Nobody does comfort food like the American South. Sometimes it swings spicy, sometimes sweet, often both. This is a blander dirty rice than my Southern friends talk about. Theirs tends to be much hotter. Mine is dense, rich, salty and savory, porridgey in texture, with just a touch of peppery zip.
This super-quick comfort food can be put together in the time it takes a pot of rice to cook. It can be made with ground beef. I prefer the liver version, but some people find liver horrifying. If you do use ground beef, get the fatty stuff, not fancy ground round. Animal fat is what makes this taste good.
Cheater step: don’t bother dicing the livers. Just wash ’em, put ’em in the pan with the butter and spices, and stir and mash with a spoon while they cook. You can also snip them up a bit with kitchen scissors during the cooking stage. Don’t go nuts. Some chunks are desirable. Also, super-fresh livers may disintegrate without much mashing required!

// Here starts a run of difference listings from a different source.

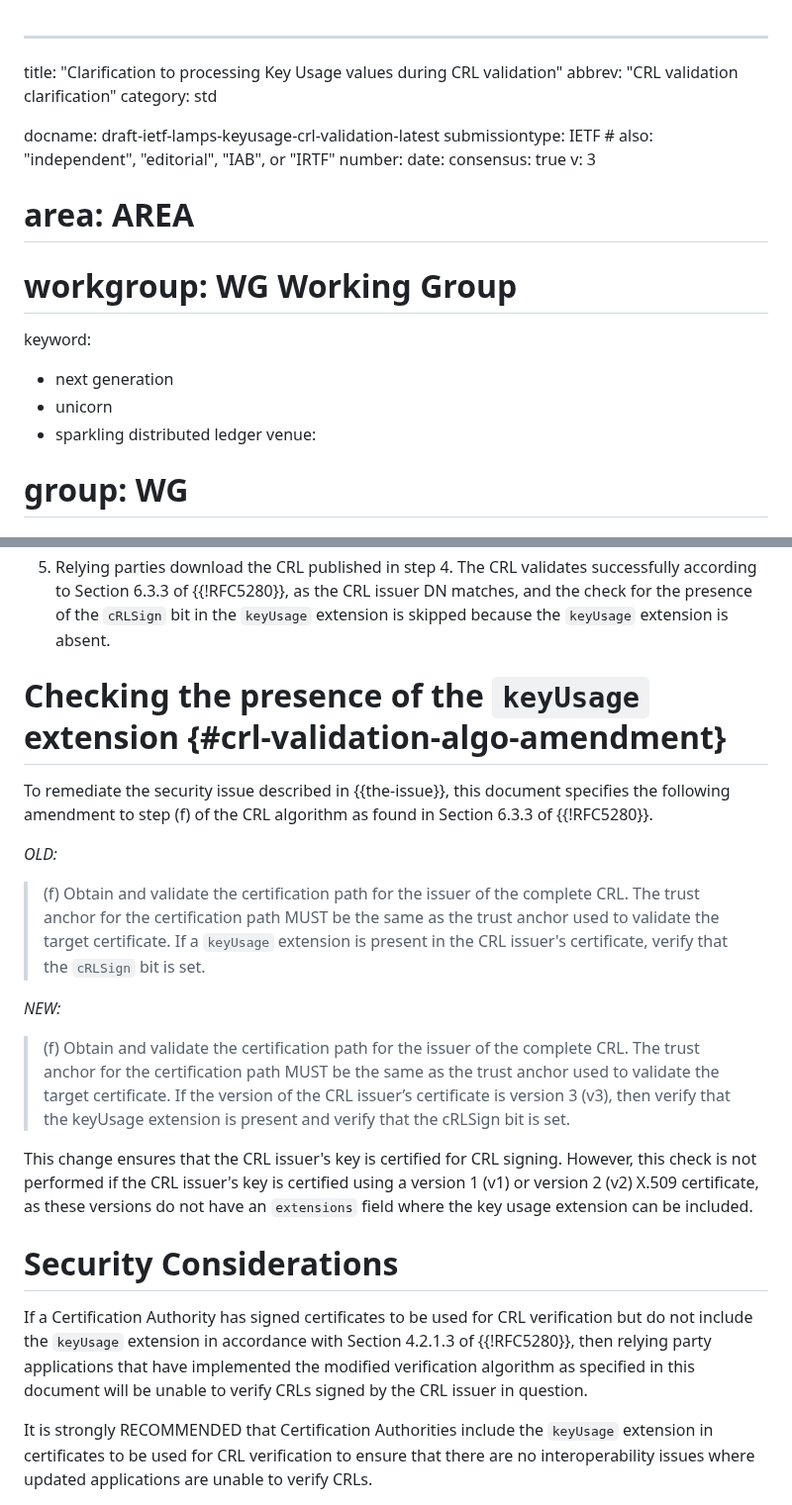
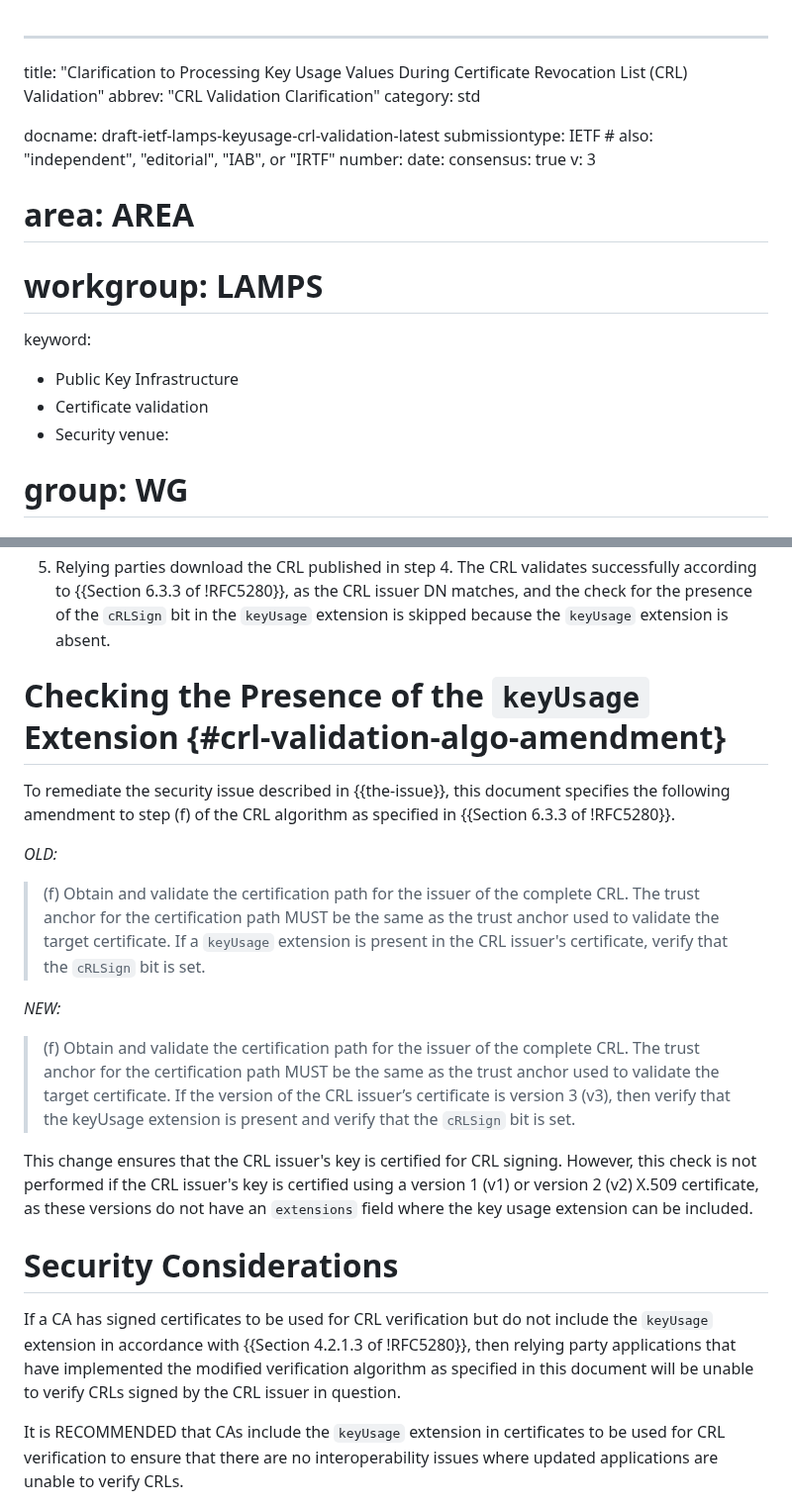
Before and after one commit to CBonnell/lamps-keyusage-crl-validation-clarification, a Markdown page: draft-ietf-lamps-keyusage-crl-validation.md, 2 parts joined by grey strips. Shown at 99% size. GitHub-like rendering.

```diff
--- a/draft-ietf-lamps-keyusage-crl-validation.md
+++ b/draft-ietf-lamps-keyusage-crl-validation.md
@@ -1,6 +1,6 @@
 ---
-title: "Clarification to processing Key Usage values during CRL validation"
-abbrev: "CRL validation clarification"
+title: "Clarification to Processing Key Usage Values During Certificate Revocation List (CRL) Validation"
+abbrev: "CRL Validation Clarification"
 category: std
 
 docname: draft-ietf-lamps-keyusage-crl-validation-latest
@@ -10,11 +10,11 @@ date:
 consensus: true
 v: 3
 # area: AREA
-# workgroup: WG Working Group
+# workgroup: LAMPS
 keyword:
- - next generation
- - unicorn
- - sparkling distributed ledger
+ - Public Key Infrastructure
+ - Certificate validation
+ - Security
 venue:
 #  group: WG
 #  type: Working Group
@@ -142,15 +141,15 @@ concrete example is described below.
    extension of the certificates signed in step 2.
 5. Relying parties download the CRL published in step 4. The CRL
-   validates successfully according to Section 6.3.3 of {{!RFC5280}},
+   validates successfully according to {{Section 6.3.3 of !RFC5280}},
    as the CRL issuer DN matches, and the check for the presence of the
    `cRLSign` bit in the `keyUsage` extension is skipped because the
    `keyUsage` extension is absent.
 
-# Checking the presence of the `keyUsage` extension {#crl-validation-algo-amendment}
+# Checking the Presence of the `keyUsage` Extension {#crl-validation-algo-amendment}
 
 To remediate the security issue described in {{the-issue}}, this
 document specifies the following amendment to step (f) of the CRL
-algorithm as found in Section 6.3.3 of {{!RFC5280}}.
+algorithm as specified in {{Section 6.3.3 of !RFC5280}}.
 
 *OLD:*
 
@@ -168,7 +167,7 @@ algorithm as found in Section 6.3.3 of {{!RFC5280}}.
     path MUST be the same as the trust anchor used to validate
     the target certificate.  If the version of the CRL issuer’s
     certificate is version 3 (v3), then verify that the keyUsage
-    extension is present and verify that the cRLSign bit is set.
+    extension is present and verify that the `cRLSign` bit is set.
 
 This change ensures that the CRL issuer's key is certified for
 CRL signing. However, this check is not performed if the CRL
@@ -178,14 +177,14 @@ the key usage extension can be included.
 
 # Security Considerations
 
-If a Certification Authority has signed certificates to be used for
+If a CA has signed certificates to be used for
 CRL verification but do not include the `keyUsage` extension in
-accordance with Section 4.2.1.3 of {{!RFC5280}}, then relying party
+accordance with {{Section 4.2.1.3 of !RFC5280}}, then relying party
 applications that have implemented the modified verification algorithm
 as specified in this document will be unable to verify CRLs signed by
 the CRL issuer in question.
 
-It is strongly RECOMMENDED that Certification Authorities include the
+It is RECOMMENDED that CAs include the
 `keyUsage` extension in certificates to be used for CRL verification to
 ensure that there are no interoperability issues where updated
 applications are unable to verify CRLs.
```
Also changed, not shown: other parts of draft-ietf-lamps-keyusage-crl-validation.md (+22 -23 lines).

Jen’s Dirty Rice
1 cup rice (brown or white)
2 cups water or stock
3/4 lb. up to 1 lb chicken livers, washed and diced
8 Tablespoons butter (1 stick or ¼ lb)
1 T kosher salt
1 T sugar
1 T dried basil leaves or more
1 T powdered garlic (yes, because it tastes different from fresh)
1/4 teaspoon ground allspice
1/4 t powdered cayenne pepper
(optional) 1 t anise seed
Cook the rice in the stock with 2 T of the butter and 1 t salt. If desired, include 1 t anise seed.
Crush all the rest of the dry seasonings in a pestle until they’re aromatic. Put them in a large frying pan with the rest of the butter and heat the pan, melting and stirring the butter and seasonings.
Stew the chicken livers in the seasoned butter until they’re no longer pink. While they cook, using a fork, large spoon, or pastry cutter, smash the livers until they resemble ground beef in texture. You may want to use scissors to snip membranes. There will be some bigger chunks, which is fine. Do not put the livers in a blender or food processor. That way you will get liver butter, which messes up the texture of the recipe.
When the rice is cooked, mix it into the liver mixture. Serve.
You can make this with any kind of rice. I use white or brown Basmati, a nutty-flavored rice found in the Indian section of your grocery. Alternatively, try it with wild rice, brown rice, plain white long-grain rice, whatever. The magic is in the chicken liver and the butter. Don’t skimp on the butter.
I’ve been tempted to try this with a Masaman (mild yellow) curry powder and throw in a handful of soaked currants. That would get me lynched below the Mason-Dixon line, but you don’t have to tell anyone I suggested it.
Maxine has been waiting tables at Kettle’s gumbo shop for thirty-five years. Suddenly she seems to be growing younger. This may save her life: there’s a granny killer out there, frightening old women to death in their homes. And Maxine gradually remembers that she’s been lying about herself…lying so long that she has come to believe her own lies. Will forgetfulness kill her or save her?